Record set section start

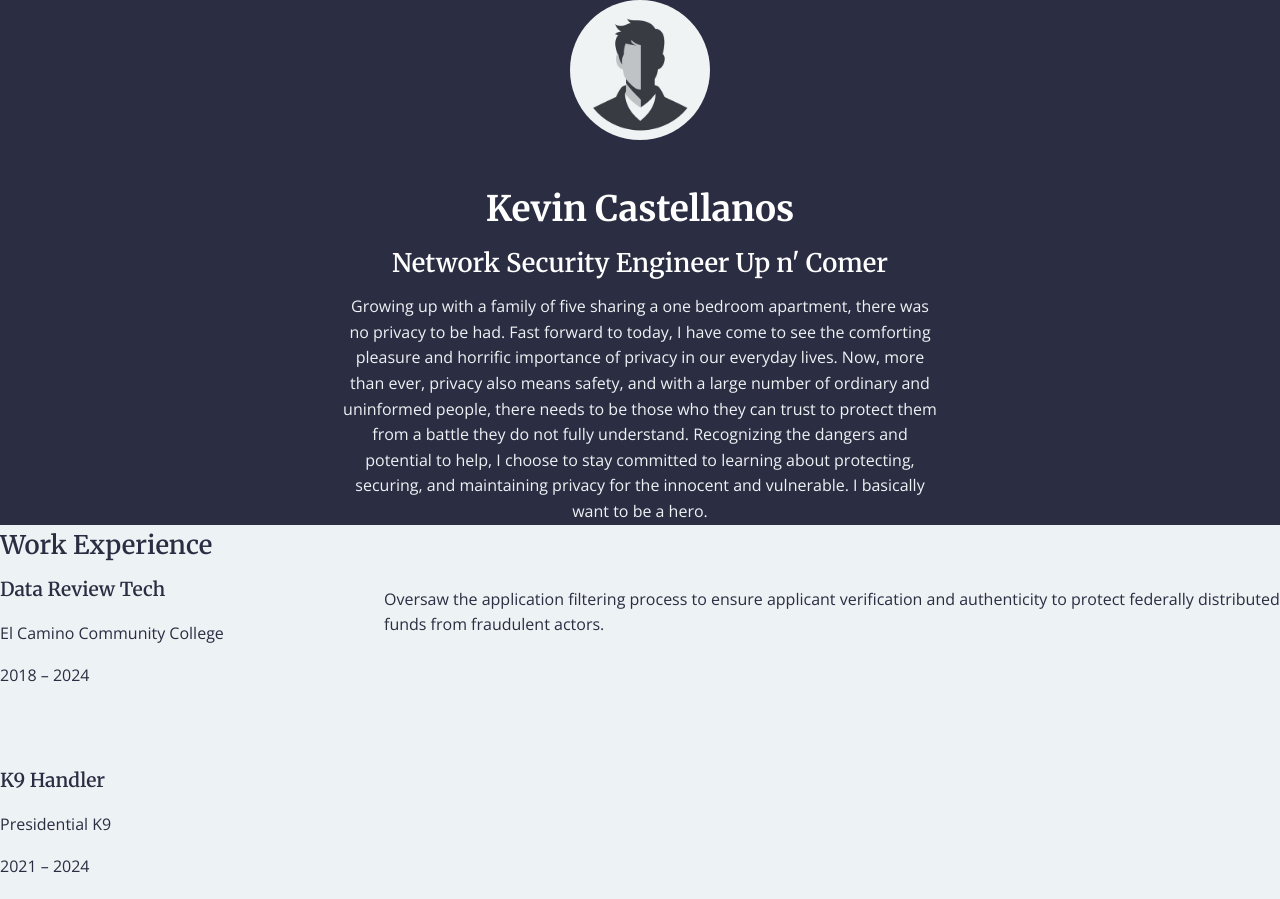
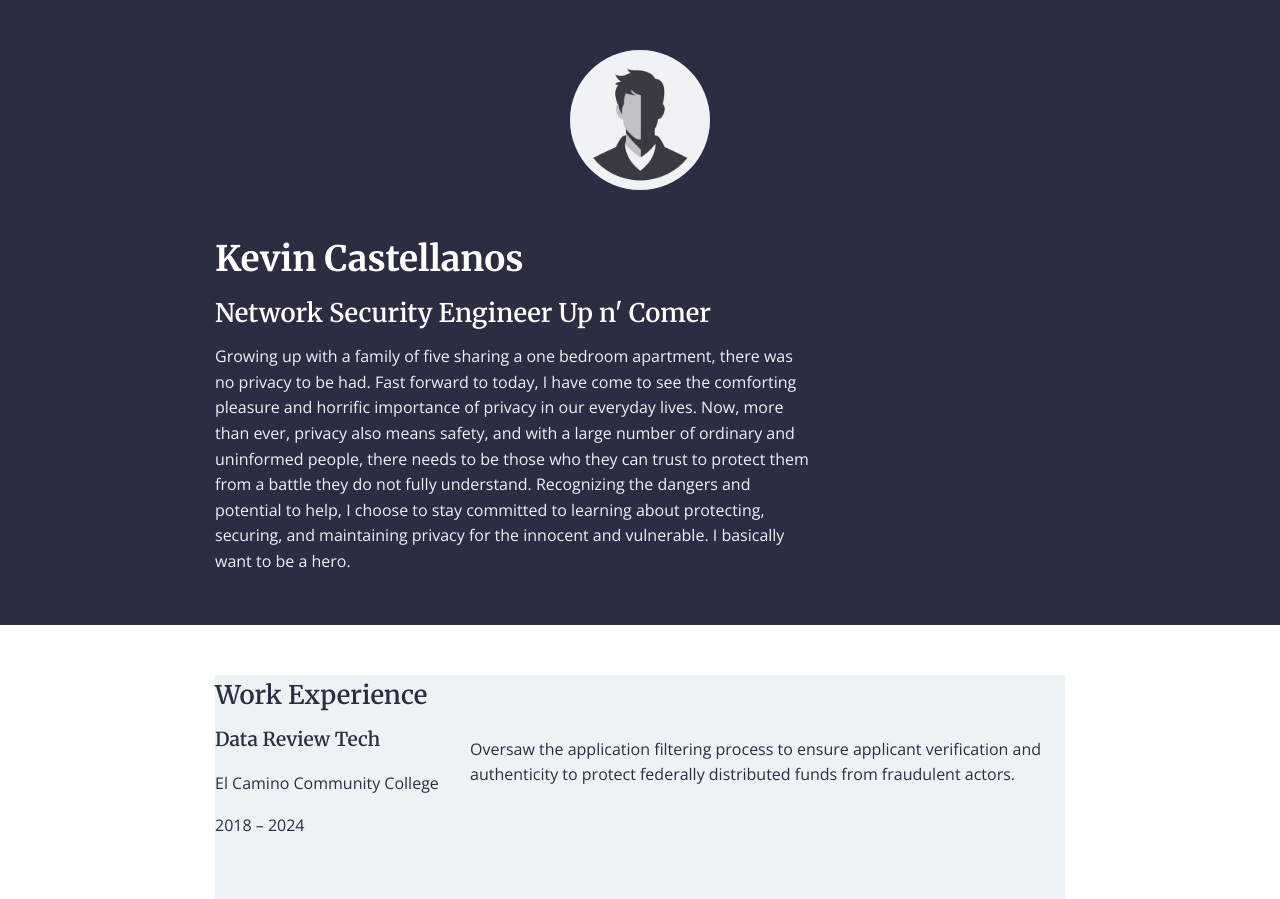
Before and after one commit to kehvvvv/homework7, a plain HTML site: page index.html in a window 1280 px wide. Shown: the top 899 px of the page. Drawn offline with nearby package versions, Linux system fonts and the light colour scheme.

Commit message:
Update styles.css

```diff
--- a/styles.css
+++ b/styles.css
@@ -29,7 +29,7 @@ h3 { font-size: 1.2rem; font-weight: 600; }
 a { color: #EF233C; text-decoration: none; }
 a:hover { text-decoration: underline; }
 
-.content-wrapper {
+.content-wrap {
     max-width: 950px;
     margin: 0 auto;
     padding: 50px;
@@ -92,12 +92,12 @@ a:hover { text-decoration: underline; }
     float: none;
     width: 100%;
     padding: 0;
-    text-align: center;
+    text-align: left;
 }
 
 .site-header .profile-pic {
     width: 140px;
-    heiht: 140px;
+    height: 140px;
     margin: 0 auto 12px;
     border-radius: 50%;
 }
@@ -107,7 +107,7 @@ a:hover { text-decoration: underline; }
 .site-header p {
     color: #EDF2F4;
     max-width: 65ch;
-    margin: 10px auto 0;
+    margin: 10px 0 0;
 }
 
 .site-footer a { color: #EDF2F4; }
```
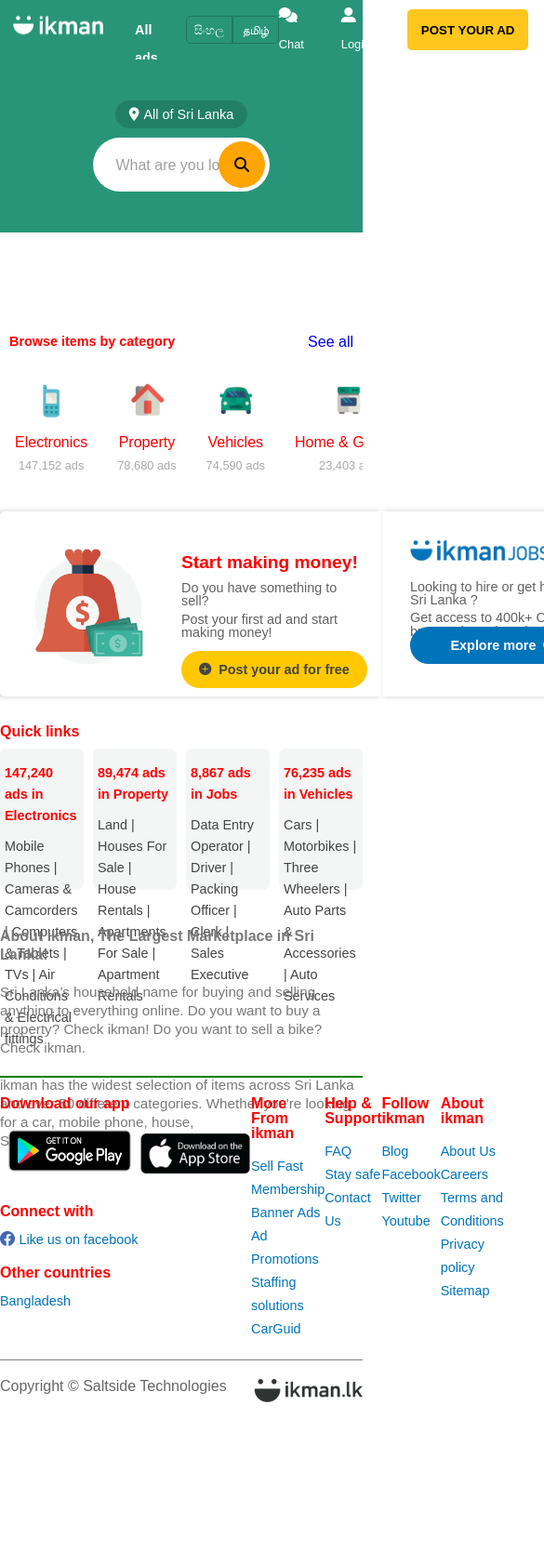
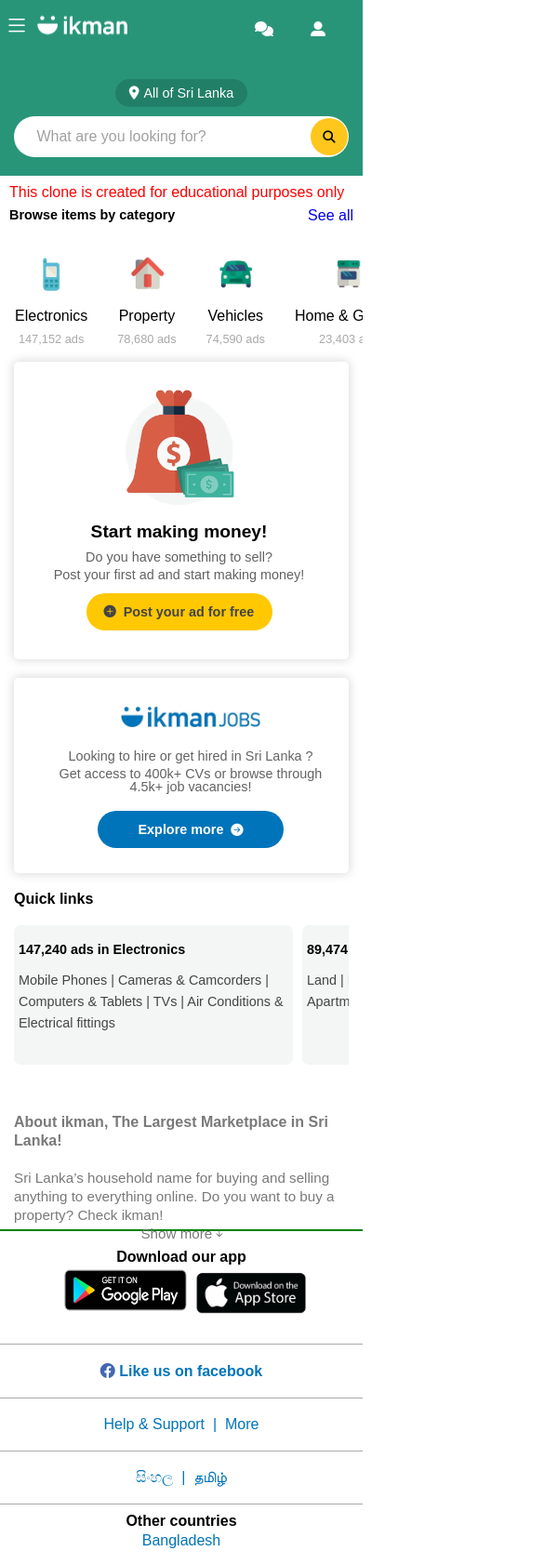
Before and after one commit to Nadeesha-Wanasinghe/ikmanlk-clone, a plain HTML site: page index.html in a window 390 px wide. Shown: the top 1682 px of the page at 93% size, 585 px wide, since content can reach past the window. Before the commit the page ends 1531 px from the top, so only its background shows below. Drawn offline with nearby package versions, Linux system fonts and the light colour scheme.

Commit message:
Finalize designing

```diff
--- a/css/home.css
+++ b/css/home.css
@@ -1,8 +1,4 @@
-#app-container {
-}
-
 #header {
-  /* border: 1px solid black; */
   background-color: rgb(40, 149, 121);
   display: flex;
   justify-content: center;
@@ -14,7 +10,6 @@
   width: 100%;
   max-width: 986px;
   background-color: rgb(40, 149, 121);
-  /* border: 1px solid black; */
   display: flex;
   justify-content: space-between;
 }
@@ -43,11 +38,12 @@
   position: relative;
 }
 
-#inner-search i {
+#inner-search button {
   position: absolute;
-  right: 5px;
+  right: 0px;
   top: 50%;
   transform: translateY(-50%);
+  cursor: pointer;
 }
 
 #browse-items {
@@ -207,7 +203,6 @@ footer {
 
 #inner-search input {
   width: calc(100vw - 200px);
-  /* width: auto; */
   max-width: 800px;
   height: 58.5px;
   border-radius: 50px;
@@ -266,15 +261,12 @@ input::placeholder {
 }
 
 #see-all {
-  /* visibility: hidden; */
   display: none;
 }
 
 #add-poster {
   display: flex;
   gap: 1px;
-  /* padding: 0 10px; */
-  /* background: green; */
 }
 
 #add-poster div {
@@ -348,7 +340,6 @@ input::placeholder {
 }
 
 #add-poster-right button {
-  /* margin-top: -3px; */
   border-radius: 100px;
   height: 40px;
   width: 200px;
@@ -364,15 +355,19 @@ input::placeholder {
   font-weight: bold;
 }
 
+#quick-links {
+  margin-top: 40px;
+}
+
 #inner-quick-links {
   display: flex;
-  margin-top: 10px;
+  margin-top: 20px;
   gap: 10px;
 }
 
 #inner-quick-links > div {
   background-color: #f3f6f5;
-  height: 152px;
+  /* height: 152px; */
   border-radius: 7px;
   flex-basis: 25%;
   padding: 15px 5px;
@@ -394,6 +389,7 @@ strong {
 }
 
 #about-ikman {
+  margin-top: 20px;
   color: rgb(122, 121, 121);
   font-size: 0.95rem;
   line-height: 20px;
@@ -411,6 +407,8 @@ strong {
   font-size: 0.95rem;
   cursor: pointer;
   padding: 0;
+  position: relative;
+  top: -15px;
 }
 
 #footer-content > div:first-child {
@@ -418,7 +416,6 @@ strong {
   display: flex;
   justify-content: space-between;
   padding: 20px 0px;
-
 }
 
 #footer-content > div:last-child {
@@ -429,15 +426,15 @@ strong {
   padding: 20px 0px;
   color: rgb(102, 102, 102);
 }
-#footer-content > div:last-child img{
+#footer-content > div:last-child img {
   height: 25px;
 }
 
-#footer-content-top > div div:first-child{
+#footer-content-top > div div:first-child {
   margin-bottom: 15px;
 }
 
-#footer-content-top > div a{
+#footer-content-top > div a {
   line-height: 25px;
   color: #0074ba;
   font-size: 0.9rem;
@@ -465,11 +462,57 @@ strong {
 .sub-footer {
   padding-bottom: 10px;
 }
+.container-item div {
+  cursor: pointer;
+}
+
+#list-icon {
+  display: none;
+}
+
+#search-btn {
+  background-color: transparent;
+  border: none;
+}
+
+#footer-content-hidden {
+  display: none;
+}
+
+@media all and (min-width: 849px) and (max-width: 992px) {
+  #about-ikman {
+    margin-bottom: 30px;
+  }
+  #browse-items,
+  #add-poster,
+  #quick-links,
+  #about-ikman,
+  #footer {
+    padding: 0px 10px;
+  }
+}
+
+@media all and (min-width: 800px) and (max-width: 850px) {
+  #app-icons {
+    flex-direction: column;
+  }
+  #about-ikman {
+    margin-bottom: 30px;
+  }
+  #browse-items,
+  #add-poster,
+  #quick-links,
+  #about-ikman,
+  #footer {
+    padding: 0px 10px;
+  }
+}
 
 @media all and (max-width: 800px) {
-  :root {
-    color: red;
+  #about-ikman {
+    margin-bottom: 25px;
   }
+
   #browse-items-container {
     display: grid;
     height: 180px;
@@ -491,11 +534,162 @@ strong {
   }
 
   #see-all {
-    /* visibility: inherit; */
     display: inherit;
   }
 
   #browse-items {
-    height: 300px;
+    height: 200px;
+  }
+
+  #list-1 > ul {
+    display: none;
+  }
+
+  #list-b div > a,
+  #list-b div button:first-child {
+    display: none;
+  }
+
+  #list-icon {
+    display: initial;
+    margin-left: 10px;
+    position: relative;
+    bottom: 3px;
+    transform: scale(1.6);
+  }
+
+  #search-bar {
+    height: 125px;
+  }
+
+  #inner-search input {
+    width: calc(100vw - 30px);
+    max-width: 800px;
+    height: 44px;
+  }
+
+  #inner-search i {
+    height: 40px !important;
+    width: 40px !important;
+    line-height: 40px !important;
+    right: 1px !important;
+  }
+
+  #add-poster {
+    flex-direction: column;
+    padding: 0px 15px;
+    gap: 20px;
+    height: 550px;
+  }
+
+  #add-poster-left,
+  #add-poster-right {
+    border-radius: 5px;
+    box-shadow: 0px 0 11px 1px rgba(0, 0, 0, 0.15);
+  }
+
+  #add-poster-left {
+    flex-direction: column;
+    height: 320px;
+    justify-content: center;
+    align-items: center;
+  }
+
+  #add-poster-left img {
+    padding-top: 20px;
+  }
+
+  #add-poster-left-bottom {
+    display: flex;
+    flex-direction: column;
+    align-items: center;
+    text-align: center;
+    padding-bottom: 30px !important;
+  }
+
+  #add-poster-right {
+    height: 150px !important;
+    display: flex;
+    flex-direction: column;
+    align-items: center;
+    text-align: center;
+    padding: 30px;
+  }
+
+  #quick-links {
+    margin-top: 20px;
+    display: flex;
+    flex-direction: column;
+    padding: 0px 15px;
+  }
+
+  #start-making-money p {
+    height: 20px !important;
+    line-height: 20px !important;
+  }
+
+  #inner-quick-links {
+    flex-shrink: 0;
+    overflow-x: auto;
+    scroll-behavior: smooth;
+  }
+
+  #inner-quick-links::-webkit-scrollbar {
+    width: 0;
+    background: transparent;
+  }
+
+  #inner-quick-links > div {
+    width: auto;
+    min-width: 300px;
+    height: 150px;
+  }
+
+  #about-ikman {
+    padding: 20px 10px 0px 15px;
+    height: 120px;
+    margin-top: 0px;
+  }
+
+  #about-ikman button {
+    position: relative;
+    left: 50%;
+    transform: translateX(-50%);
+    top: -20px;
+  }
+
+  #hide-para {
+    display: none;
+  }
+
+  #footer-content {
+    display: none;
+  }
+
+  #footer-content-hidden {
+    padding: 20px 0px;
+    width: 100%;
+    display: flex;
+    flex-direction: column;
+  }
+
+  #footer-content-hidden > div {
+    border-bottom: 1px solid darkgray;
+  }
+
+  #footer-content-hidden a {
+    color: #0074ba;
+  }
+
+  #browse-items-1 {
+    height: 15px;
+    line-height: 15px !important;
+    white-space: wrap;
+    text-align: start !important;
+  }
+
+  #search-btn i{
+    position: relative;
+    left: 5px;
   }
 }
--- a/index.html
+++ b/index.html
@@ -23,6 +23,7 @@
         <div id="inner-head">
           <div id="header-1">
             <div id="list-a">
+              <i id="list-icon" class="bi bi-list"></i>
               <div><img src="./img/download.png" alt="ikman.lk" /></div>
               <div id="list-1">
                 <ul>
@@ -64,19 +65,19 @@
               <div>All of Sri Lanka</div>
             </div>
             <div>
-              <form id="inner-search" action="https://ikman.lk/en/ads">
-                <i
+              <form for="search-btn" id="inner-search" action="https://ikman.lk/en/ads">
+                <button id="search-btn"><i
                   class="fa-solid fa-magnifying-glass"
                   style="
                     color: black;
-                    background-color: orange;
+                    background-color: rgb(255, 198, 28);
                     border-radius: 50%;
                     height: 50px;
                     width: 50px;
                     line-height: 50px;
                     text-align: center;
                   "
-                ></i>
+                ></i></button>
                 <input
                   type="text"
                   placeholder="&nbsp;What are you looking for?"
@@ -88,7 +89,7 @@
           </div>
         </div>
         <div id="browse-items">
-          <div id="browse-items-1"></div>
+          <div style="color: red; display: flex; text-align: start; line-height: 50px" id="browse-items-1">This clone is created for educational purposes only</div>
           <div
             style="
               display: flex;
@@ -240,8 +241,8 @@
         <div id="add-poster">
           <div id="add-poster-left">
             <div><img src="img/browse-items/16.png" alt="" /></div>
-            <div>
-              <div>
+            <div id="add-poster-left-bottom">
+              <div id="start-making-money">
                 <p
                   style="
                     height: 50px;
@@ -348,8 +349,8 @@
         <div id="about-ikman">
           <p>
             <strong>About ikman, The Largest Marketplace in Sri Lanka!</strong><br><br>
-            Sri Lanka’s household name for buying and selling anything to everything online. Do you want to buy a property? Check ikman! Do you want to sell a bike? Check ikman. <br><br>
-            ikman has the widest selection of items across Sri Lanka and over 50 different categories. Whether you're looking for a car, mobile phone, house, <br>
+            Sri Lanka’s household name for buying and selling anything to everything online. Do you want to buy a property? Check ikman! <p id="hide-para"> Do you want to sell a bike? Check ikman. <br><br>
+            ikman has the widest selection of items across Sri Lanka and over 50 different categories. Whether you're looking for a car, mobile phone, house,</p> <br>
           </p>
           <button>Show more<i class="bi bi-arrow-down-short"></i></button>
         </div>
@@ -358,19 +359,19 @@
         <div id="footer-content">
           <div id="footer-content-top">
             <div>
-              <div><strong>Download our app</strong></div>
+              <div class="sub-footer"><strong>Download our app</strong></div>
               <div id="app-icons">
                 <img src="img/browse-items/18.png" alt="">
                 <img src="img/browse-items/19.png" alt="">
               </div>
-              <div class="sub-footer"><strong>Connect with</strong></div>
-              <div>
-                <div><i style="color: #4267B2;" class="bi bi-facebook"></i>&nbsp;<a href="">Like us on facebook</a></div>
+              <div id="quick-link-header" class="sub-footer"><strong>Connect with</strong></div>
+              <div class="sub-footer">
+                <div><i style="color: #4267B2;" class="bi bi-facebook"></i>&nbsp;<a href=""><strong>Like us on facebook</strong></a></div>
               </div>
               <div class="sub-footer"><strong>Other countries</strong></div>
-              <div><a href="">Bangladesh</a></div>
+              <div class="sub-footer"><a href="">Bangladesh</a></div>
             </div>
-            <div>
+            <div class="footer-links">
               <div><strong>More From ikman</strong></div>
               <div><a href="">Sell Fast</a></div>
               <div><a href="">Membership</a></div>
@@ -379,20 +380,20 @@
               <div><a href="">Staffing solutions</a></div>
               <div><a href="">CarGuid</a></div>
             </div>
-            <div>
+            <div class="footer-links">
               <div><strong>Help & Support</strong></div>
               <div><a href="">FAQ</a></div>
               <div><a href="">Stay safe</a></div>
               <div><a href="">Contact Us</a></div>
             </div>
-            <div>
+            <div class="footer-links">
               <div><strong>Follow ikman</strong></div>
               <div><a href="">Blog</a></div>
               <div><a href="">Facebook</a></div>
               <div><a href="">Twitter</a></div>
               <div><a href="">Youtube</a></div>
             </div>
-            <div>
+            <div class="footer-links">
               <div><strong>About ikman</strong></div>
               <div><a href="">About Us</a></div>
               <div><a href="">Careers</a></div>
@@ -401,9 +402,33 @@
               <div><a href="">Sitemap</a></div>
             </div>
           </div>
-          <div>
+          <div id="footer-content-bottom">
             <div>Copyright © Saltside Technologies</div>
             <div><img src="img/footer-2x-54fad31b.png" alt=""></div>
+          </div>
+        </div>
+        <div id="footer-content-hidden">
+          <div style="display: flex; flex-direction: column; align-items: center;">
+            <div><strong>Download our app</strong></div>
+              <div id="app-icons">
+                <img src="img/browse-items/18.png" alt="">
+                <img src="img/browse-items/19.png" alt="">
+              </div>
+          </div>
+          <div style="display: flex; justify-content: center; padding: 20px 0px;">
+            <div><i style="color: #4267B2;" class="bi bi-facebook"></i>&nbsp;<a href=""><strong>Like us on facebook</strong></a></div>
+          </div>
+          <div style="display: flex; justify-content: center; padding: 20px 0px;">
+            <div><a href="">Help & Support &nbsp;|</a></div>
+            <div><a href="">&nbsp;&nbsp;More</a></div>
+          </div>
+          <div style="display: flex; justify-content: center; padding: 20px 0px;">
+            <div><a href="">සිංහල &nbsp;|</a></div>
+            <div><a href="">&nbsp;&nbsp;தமிழ்</a></div>
+          </div>
+          <div style="display: flex; flex-direction: column; align-items: center; gap: 5px; padding: 10px 0px; border-bottom: none;">
+            <div><strong>Other countries</strong></div>
+            <div><a href="">Bangladesh</a></div>
           </div>
         </div>
       </footer>
```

Record set section end

■ What you have to do
Among the lines above, which ones include the word "money"? Copy them.

■ Result for this exercise
+  #start-making-money p {
+              <div id="start-making-money">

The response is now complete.